#### Exercise goal:
From top to bottom, retype the data exactly, passing over any picture.

═════ Data for the task ═════

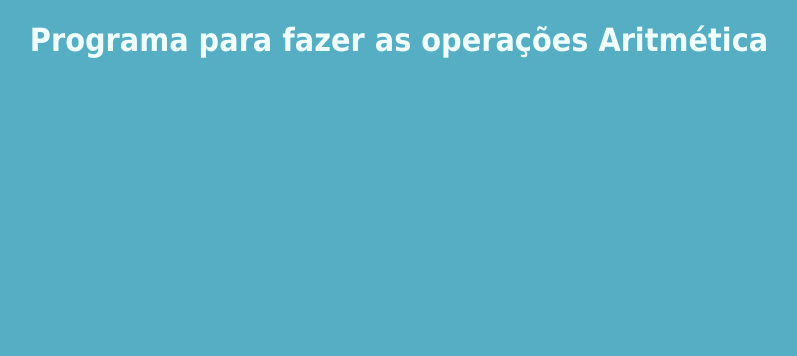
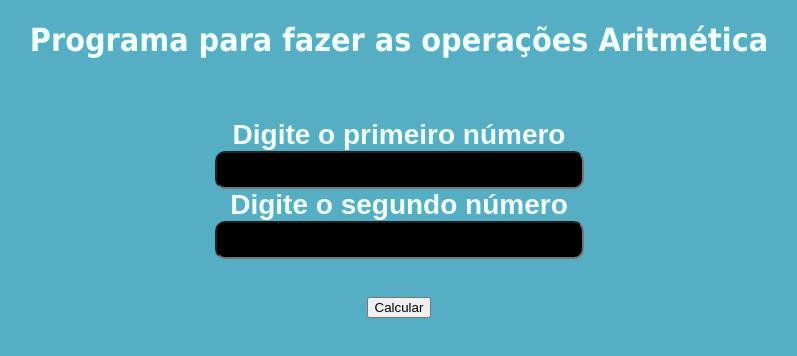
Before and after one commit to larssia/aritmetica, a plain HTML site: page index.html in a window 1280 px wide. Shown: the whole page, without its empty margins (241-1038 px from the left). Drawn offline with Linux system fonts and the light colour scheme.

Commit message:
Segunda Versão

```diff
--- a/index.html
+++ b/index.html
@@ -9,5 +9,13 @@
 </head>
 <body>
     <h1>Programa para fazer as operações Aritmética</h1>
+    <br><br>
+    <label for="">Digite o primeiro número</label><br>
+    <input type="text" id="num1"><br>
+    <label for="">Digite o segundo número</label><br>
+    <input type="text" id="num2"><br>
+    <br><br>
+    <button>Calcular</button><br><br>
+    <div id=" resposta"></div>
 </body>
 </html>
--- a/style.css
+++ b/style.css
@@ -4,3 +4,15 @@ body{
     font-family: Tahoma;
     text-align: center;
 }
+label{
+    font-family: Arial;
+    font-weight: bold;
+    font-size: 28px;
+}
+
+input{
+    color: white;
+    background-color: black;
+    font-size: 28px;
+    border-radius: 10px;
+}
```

═════

#### Solution:
Before and after one commit to larssia/aritmetica, a plain HTML site: page index.html in a window 1280 px wide. Shown: the whole page, without its empty margins (241-1038 px from the left). Drawn offline with Linux system fonts and the light colour scheme.

Commit message:
Segunda Versão

```diff
--- a/index.html
+++ b/index.html
@@ -9,5 +9,13 @@
 </head>
 <body>
     <h1>Programa para fazer as operações Aritmética</h1>
+    <br><br>
+    <label for="">Digite o primeiro número</label><br>
+    <input type="text" id="num1"><br>
+    <label for="">Digite o segundo número</label><br>
+    <input type="text" id="num2"><br>
+    <br><br>
+    <button>Calcular</button><br><br>
+    <div id=" resposta"></div>
 </body>
 </html>
--- a/style.css
+++ b/style.css
@@ -4,3 +4,15 @@ body{
     font-family: Tahoma;
     text-align: center;
 }
+label{
+    font-family: Arial;
+    font-weight: bold;
+    font-size: 28px;
+}
+
+input{
+    color: white;
+    background-color: black;
+    font-size: 28px;
+    border-radius: 10px;
+}
```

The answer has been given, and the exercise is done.